━━ RECORDS TO PROCESS ━━
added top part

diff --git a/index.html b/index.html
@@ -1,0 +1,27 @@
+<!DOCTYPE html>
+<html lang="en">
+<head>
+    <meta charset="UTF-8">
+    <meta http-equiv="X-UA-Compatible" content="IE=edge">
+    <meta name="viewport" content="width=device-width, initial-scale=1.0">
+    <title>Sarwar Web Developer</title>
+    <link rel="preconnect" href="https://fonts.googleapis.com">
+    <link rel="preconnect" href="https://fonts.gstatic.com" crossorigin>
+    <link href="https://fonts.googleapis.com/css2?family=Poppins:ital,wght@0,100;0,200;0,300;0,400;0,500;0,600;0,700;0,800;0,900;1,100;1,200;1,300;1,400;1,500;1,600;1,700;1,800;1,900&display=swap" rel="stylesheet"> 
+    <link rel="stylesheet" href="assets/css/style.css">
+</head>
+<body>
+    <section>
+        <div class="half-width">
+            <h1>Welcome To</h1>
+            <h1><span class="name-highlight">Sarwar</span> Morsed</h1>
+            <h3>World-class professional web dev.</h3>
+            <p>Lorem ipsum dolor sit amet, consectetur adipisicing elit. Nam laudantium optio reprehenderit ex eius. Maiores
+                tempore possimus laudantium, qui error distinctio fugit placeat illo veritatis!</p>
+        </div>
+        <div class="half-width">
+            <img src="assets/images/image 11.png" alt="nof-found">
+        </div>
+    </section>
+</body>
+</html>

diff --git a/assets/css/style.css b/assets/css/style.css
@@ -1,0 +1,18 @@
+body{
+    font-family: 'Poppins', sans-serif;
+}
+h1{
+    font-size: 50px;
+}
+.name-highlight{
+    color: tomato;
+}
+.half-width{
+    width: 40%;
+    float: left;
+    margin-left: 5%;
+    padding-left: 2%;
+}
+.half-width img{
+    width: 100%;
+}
━━━
━━ RECORDS TO PROCESS ━━
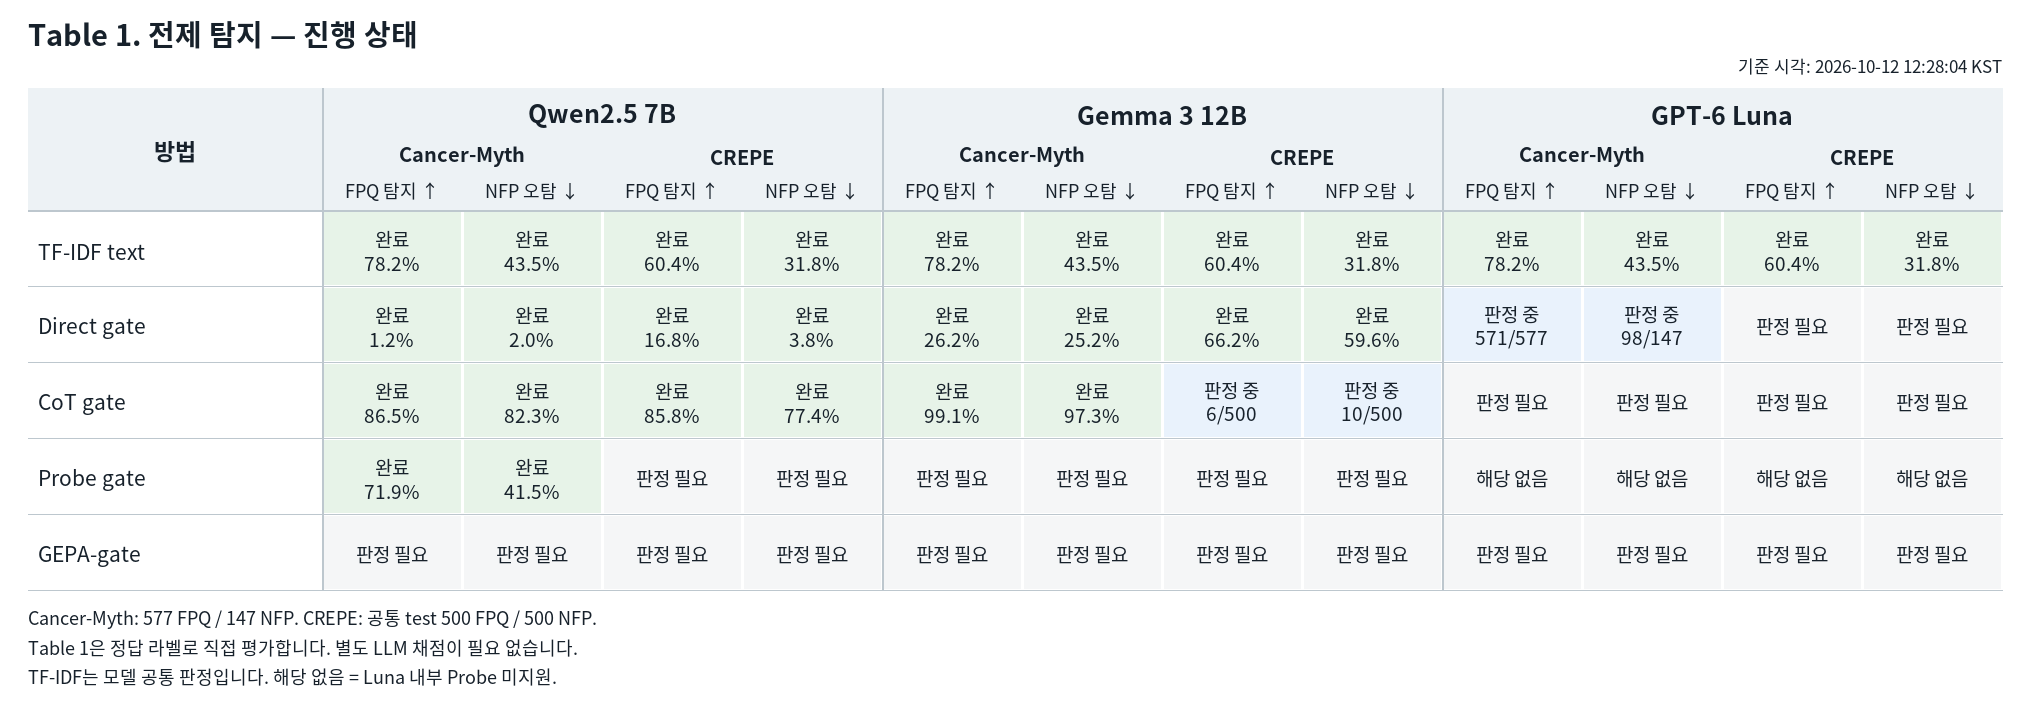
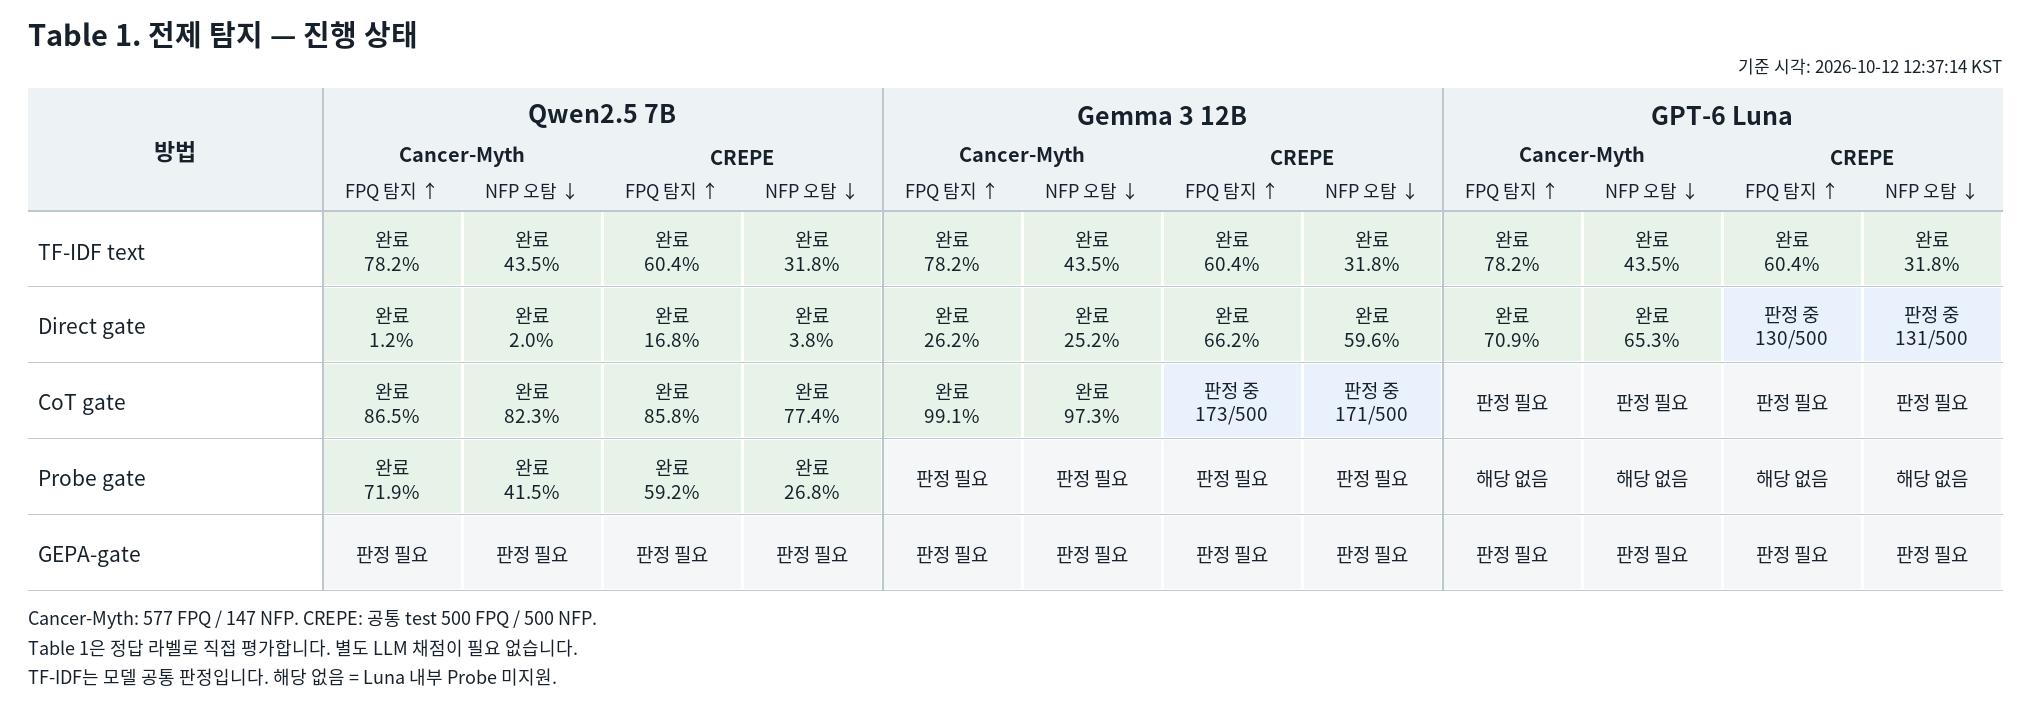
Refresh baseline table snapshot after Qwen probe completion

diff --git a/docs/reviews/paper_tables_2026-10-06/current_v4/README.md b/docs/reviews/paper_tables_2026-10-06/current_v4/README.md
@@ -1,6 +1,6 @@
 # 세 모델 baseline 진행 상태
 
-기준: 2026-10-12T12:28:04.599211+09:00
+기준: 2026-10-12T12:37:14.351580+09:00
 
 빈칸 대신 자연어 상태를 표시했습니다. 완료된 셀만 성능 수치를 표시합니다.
━━━
### [DIRECTIONS]
When a line among the entries above contains "width", copy it.

### [WRITTEN ANSWER]
+    <meta name="viewport" content="width=device-width, initial-scale=1.0">
+        <div class="half-width">
+        <div class="half-width">
+.half-width{
+    width: 40%;
+.half-width img{
+    width: 100%;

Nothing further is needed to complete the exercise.